Pokemon Go? Been There, Done That

Pokemon Go has taken over the world, it seems. Around all the hysteria, I had a flashback to summer 2011, a hot day in Radford, Virginia, with about 20 others who had gathered to learn about this new thing called Augmented Reality. Matt Dunleavy and his graduate students introduced us to FreshAIR, their AR development software and app.

The morning session involved an overview. Then, they handed us an iPod and sent us out to the campus to play the secret agent game. The app alerted us to hot spots, and we were led through a scenario where we watched a video, communicated with another agent and ultimately either solved the mystery, or ended up at a dead end because we followed the wrong information. It was pretty darn amazing!

During the afternoon, we worked with the actual software to develop AR games. It was an early version of the software, but essentially, we set GPS points that linked to video, audio, or text. Despite the heat, we were able to head outside and test our games. Again, pretty amazing!

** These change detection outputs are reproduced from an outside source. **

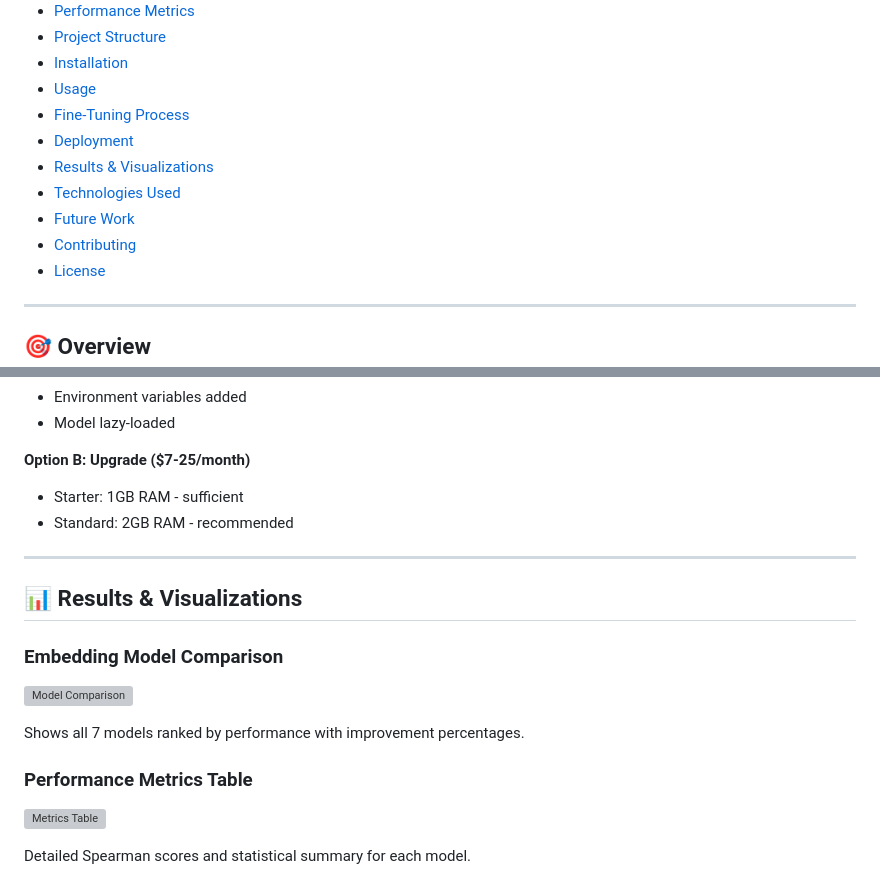
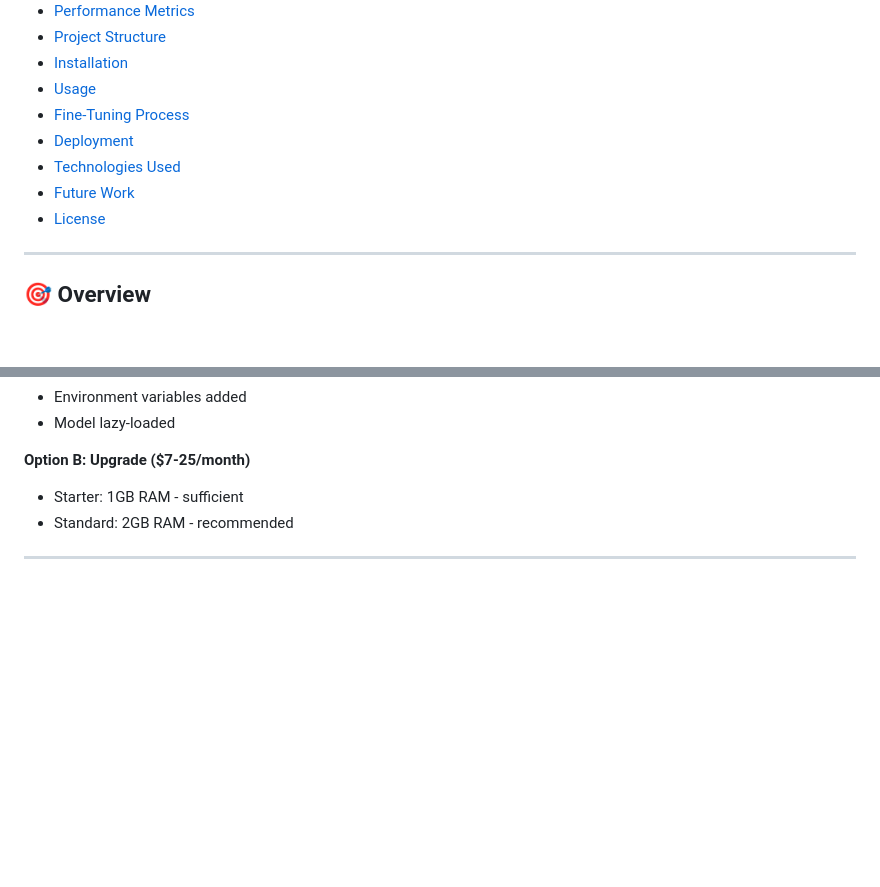
Before and after one commit to yogvidwankhede/HealthMate-AI, a Markdown page: README.md, 2 parts joined by grey strips. GitHub-like rendering; blank space fills up the shorter version; grey boxes are pictures that could not be loaded.

```diff
--- a/README.md
+++ b/README.md
@@ -18,10 +18,8 @@
 - [Usage](#-usage)
 - [Fine-Tuning Process](#-fine-tuning-process)
 - [Deployment](#-deployment)
-- [Results & Visualizations](#-results--visualizations)
 - [Technologies Used](#-technologies-used)
 - [Future Work](#-future-work)
-- [Contributing](#-contributing)
 - [License](#-license)
 
 ---
@@ -472,17 +470,3 @@ If deployment fails with "Out of memory":
 
 ---
 
-## 📊 Results & Visualizations
-
-### Embedding Model Comparison
-
-![Model Comparison](all_models_comprehensive_comparison.png)
-
-Shows all 7 models ranked by performance with improvement percentages.
-
-### Performance Metrics Table
-
-![Metrics Table](presentation_slide_2_metrics.png)
-
-Detailed Spearman scores and statistical summary for each model.
-
```
Also changed, not shown: other parts of README.md (+0 -57 lines).
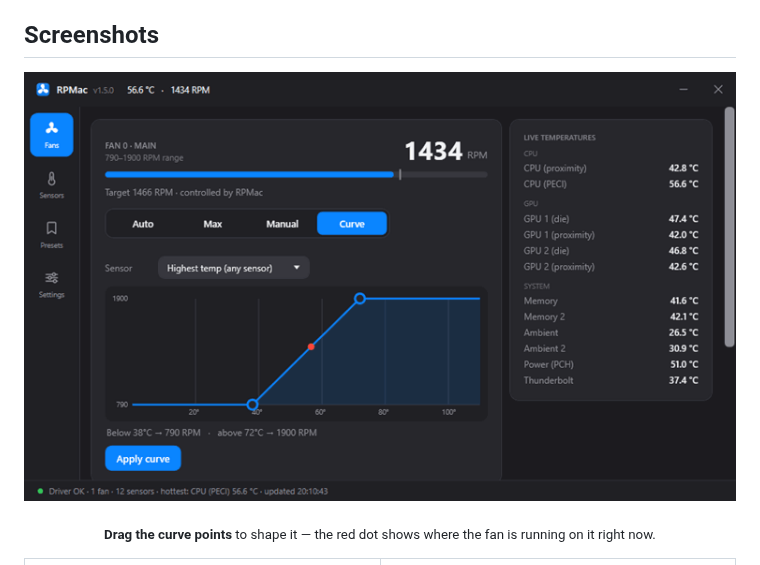
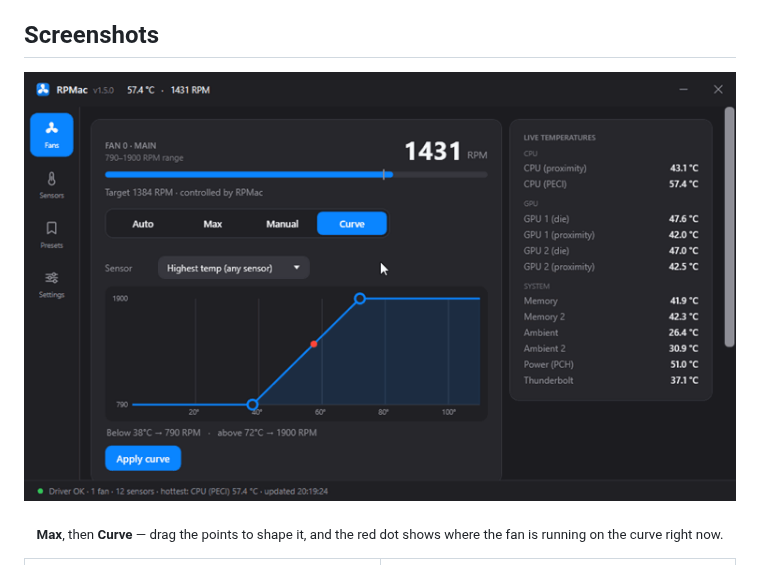
Before and after one commit to golirt1/RPMAC, a Markdown page: README.md, the part around the change. Rendered like a GitHub page; pictures changed too: docs/screenshots/demo.gif.

Commit message:
Re-record the demo with the mouse pointer visible
The first take was hard to follow: PrintWindow never captures the cursor, so
the curve points appeared to move on their own. Draw the real system cursor
into every frame, ease the pointer between targets so each action is announced,
and open with Max then Curve to show the fan responding before the curve is
edited.

```diff
--- a/README.md
+++ b/README.md
@@ -12,7 +12,7 @@ Designed as a lightweight, modern alternative to paid tools, RPMac includes **ha
   <img src="docs/screenshots/demo.gif" alt="RPMac in action — dragging the temperature curve and moving between pages" width="820">
 </p>
 <p align="center">
-  <sub><b>Drag the curve points</b> to shape it — the red dot shows where the fan is running on it right now.</sub>
+  <sub><b>Max</b>, then <b>Curve</b> — drag the points to shape it, and the red dot shows where the fan is running on the curve right now.</sub>
 </p>
 
 <table>
```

So, forgive me if I’m a little underwhelmed by Pokemon Go. Really? Five years of AR and this is how we use this amazing technology? Chasing and catching Pokemons? Clearly, people like me have not done a good job getting the word out about the wonders of AR and the opportunity to create our own games rather than  mindlessly following someone else’s creation.

This article gives some ideas for how AR can be used to support authentic student learning. Dunleavy may have been psychic in his comment about the perils of focusing too much on the digital world:

“If we have students staring at their phones the whole time, then I think we’ve missed the point,” he said. “We don’t want to cognitively pull people out of their environment. We want to use text, audio, and video to drive them deeper into it.”

The article highlights Harvard’s ecoMOBILE research and also includes examples of some student-created AR games. They admit it’s not easy: teachers and students aren’t often permitted to leave the classroom and location-based AR requires the ability to move around in the world.

If Pokemon Go is what we need to get the word out, that’s fine: but let’s realize that there has already been work in this area by educators and figure out how this becomes part of authentic, engaging learning.

 

Leave a Reply